    This question is essentially asking you to express that quadratic in "turning point form". This is done by completing the square.

    Alternatively, you can "compare coefficients" described in CaptainBlack's post
    What I posted is completing the square, but done from first principles rather than remembering the algorithm, which I don't as it is a waste of brain space (same goes for a number of other things taught in common algebra and starting calculus, they are quicker to re-derive than to remember).

    CB
    Follow Math Help Forum on Facebook and Google+

  7. #7
    A Plied Mathematician
    Joined
    Jun 2010
    From
    CT, USA
    Posts
    6,318
    Thanks
    4
    Awards
    2
    Quote Originally Posted by CaptainBlack View Post
    What I posted is completing the square, but done from first principles rather than remembering the algorithm, which I don't as it is a waste of brain space (same goes for a number of other things taught in common algebra and starting calculus, they are quicker to re-derive than to remember).

    CB
    Yes, yes. To CB you listen!
    Follow Math Help Forum on Facebook and Google+

  8. #8
    Super Member
    Joined
    Mar 2010
    Posts
    715
    Thanks
    2
    Quote Originally Posted by CaptainBlack View Post
    What I posted is completing the square, but done from first principles rather than remembering the algorithm, which I don't as it is a waste of brain space (same goes for a number of other things taught in common algebra and starting calculus, they are quicker to re-derive than to remember).
    If you are referring to remembering the formula for the coordinates of the turning point, I agree. But what I was hinting at post #3 doesn't really require remembering stuff at all.
    Follow Math Help Forum on Facebook and Google+

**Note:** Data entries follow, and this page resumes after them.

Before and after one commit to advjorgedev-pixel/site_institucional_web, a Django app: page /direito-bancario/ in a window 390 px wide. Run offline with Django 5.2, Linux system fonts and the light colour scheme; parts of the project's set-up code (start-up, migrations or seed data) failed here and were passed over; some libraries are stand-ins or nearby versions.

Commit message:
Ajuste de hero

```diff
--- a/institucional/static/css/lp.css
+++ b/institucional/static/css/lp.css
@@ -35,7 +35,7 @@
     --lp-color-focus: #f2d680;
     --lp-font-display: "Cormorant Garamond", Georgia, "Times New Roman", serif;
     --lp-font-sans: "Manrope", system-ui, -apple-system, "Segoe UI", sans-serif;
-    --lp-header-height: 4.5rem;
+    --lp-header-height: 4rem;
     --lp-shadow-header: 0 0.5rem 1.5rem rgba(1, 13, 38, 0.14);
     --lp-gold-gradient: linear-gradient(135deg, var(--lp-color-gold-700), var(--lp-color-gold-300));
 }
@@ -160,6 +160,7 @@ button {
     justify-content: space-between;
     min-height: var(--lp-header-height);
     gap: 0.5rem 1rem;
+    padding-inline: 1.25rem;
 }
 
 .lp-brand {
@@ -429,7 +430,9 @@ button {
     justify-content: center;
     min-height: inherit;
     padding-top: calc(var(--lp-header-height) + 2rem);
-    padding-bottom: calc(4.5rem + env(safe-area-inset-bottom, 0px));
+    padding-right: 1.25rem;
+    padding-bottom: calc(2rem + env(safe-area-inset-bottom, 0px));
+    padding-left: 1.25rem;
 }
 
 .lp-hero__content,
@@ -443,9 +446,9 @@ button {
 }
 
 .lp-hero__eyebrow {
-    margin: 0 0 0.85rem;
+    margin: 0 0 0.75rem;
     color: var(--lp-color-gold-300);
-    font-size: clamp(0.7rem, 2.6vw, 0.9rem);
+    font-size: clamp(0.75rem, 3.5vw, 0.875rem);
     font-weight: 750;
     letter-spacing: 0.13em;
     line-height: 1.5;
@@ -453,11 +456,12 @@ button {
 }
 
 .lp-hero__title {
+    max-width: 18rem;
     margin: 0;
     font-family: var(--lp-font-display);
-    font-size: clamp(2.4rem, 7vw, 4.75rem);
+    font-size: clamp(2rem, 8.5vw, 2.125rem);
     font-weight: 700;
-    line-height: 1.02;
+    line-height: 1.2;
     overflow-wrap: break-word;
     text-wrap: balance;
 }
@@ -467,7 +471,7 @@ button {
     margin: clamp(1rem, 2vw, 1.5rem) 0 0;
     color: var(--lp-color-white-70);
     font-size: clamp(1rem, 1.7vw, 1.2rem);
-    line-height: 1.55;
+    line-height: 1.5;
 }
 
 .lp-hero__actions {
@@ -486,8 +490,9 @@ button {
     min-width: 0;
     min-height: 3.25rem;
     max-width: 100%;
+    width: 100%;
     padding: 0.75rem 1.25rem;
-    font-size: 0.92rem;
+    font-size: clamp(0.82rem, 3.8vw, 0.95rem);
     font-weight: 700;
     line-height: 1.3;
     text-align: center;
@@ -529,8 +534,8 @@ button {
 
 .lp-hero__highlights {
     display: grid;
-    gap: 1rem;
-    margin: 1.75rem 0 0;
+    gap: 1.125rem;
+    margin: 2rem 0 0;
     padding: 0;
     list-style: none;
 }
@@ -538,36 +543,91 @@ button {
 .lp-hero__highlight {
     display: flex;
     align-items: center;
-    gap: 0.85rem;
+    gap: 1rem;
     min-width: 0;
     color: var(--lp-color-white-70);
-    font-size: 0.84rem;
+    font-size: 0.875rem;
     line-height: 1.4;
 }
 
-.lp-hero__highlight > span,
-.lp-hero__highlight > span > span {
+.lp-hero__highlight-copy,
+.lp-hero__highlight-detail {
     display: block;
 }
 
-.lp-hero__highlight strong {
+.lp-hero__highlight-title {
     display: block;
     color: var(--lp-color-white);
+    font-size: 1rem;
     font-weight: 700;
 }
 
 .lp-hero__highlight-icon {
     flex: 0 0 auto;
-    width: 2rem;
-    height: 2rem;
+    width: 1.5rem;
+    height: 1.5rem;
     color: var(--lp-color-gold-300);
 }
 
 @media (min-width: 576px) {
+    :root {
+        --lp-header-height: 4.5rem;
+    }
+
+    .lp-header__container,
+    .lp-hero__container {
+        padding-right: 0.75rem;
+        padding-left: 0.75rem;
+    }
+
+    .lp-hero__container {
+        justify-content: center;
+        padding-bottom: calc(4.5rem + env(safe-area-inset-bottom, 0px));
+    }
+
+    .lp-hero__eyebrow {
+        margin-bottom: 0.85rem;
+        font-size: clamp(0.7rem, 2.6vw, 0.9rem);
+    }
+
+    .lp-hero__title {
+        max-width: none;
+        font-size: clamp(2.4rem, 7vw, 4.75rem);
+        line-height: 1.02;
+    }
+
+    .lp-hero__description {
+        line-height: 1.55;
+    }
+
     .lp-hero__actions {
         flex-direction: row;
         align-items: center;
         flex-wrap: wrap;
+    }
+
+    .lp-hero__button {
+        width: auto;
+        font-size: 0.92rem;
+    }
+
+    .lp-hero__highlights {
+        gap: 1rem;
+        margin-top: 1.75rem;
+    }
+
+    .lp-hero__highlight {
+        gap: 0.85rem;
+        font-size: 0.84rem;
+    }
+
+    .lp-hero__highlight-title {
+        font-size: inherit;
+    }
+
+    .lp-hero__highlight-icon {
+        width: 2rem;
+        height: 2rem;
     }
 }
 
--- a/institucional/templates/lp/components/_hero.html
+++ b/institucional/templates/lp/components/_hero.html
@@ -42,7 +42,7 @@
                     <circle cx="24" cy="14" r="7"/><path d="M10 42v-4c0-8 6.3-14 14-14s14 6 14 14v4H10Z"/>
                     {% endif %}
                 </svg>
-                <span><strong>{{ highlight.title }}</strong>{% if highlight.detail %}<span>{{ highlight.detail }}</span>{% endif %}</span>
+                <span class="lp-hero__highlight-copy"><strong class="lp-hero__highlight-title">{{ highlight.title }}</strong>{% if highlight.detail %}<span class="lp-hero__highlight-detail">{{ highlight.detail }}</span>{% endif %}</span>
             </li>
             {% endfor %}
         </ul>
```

Similar Math Help Forum Discussions

  1. Different way to express this set
    Posted in the Discrete Math Forum
    Replies: 2
    Last Post: February 21st 2011, 11:46 AM
  2. express in m and n
    Posted in the Trigonometry Forum
    Replies: 5
    Last Post: July 22nd 2010, 09:15 PM
  3. Express f(g(x))
    Posted in the Pre-Calculus Forum
    Replies: 4
    Last Post: April 20th 2009, 09:03 PM
  4. express in z=a+bi
    Posted in the Calculus Forum
    Replies: 1
    Last Post: April 14th 2009, 11:52 PM
  5. way to express ans
    Posted in the Trigonometry Forum
    Replies: 8
    Last Post: April 17th 2006, 07:00 AM

Search Tags


/mathhelpforum @mathhelpforum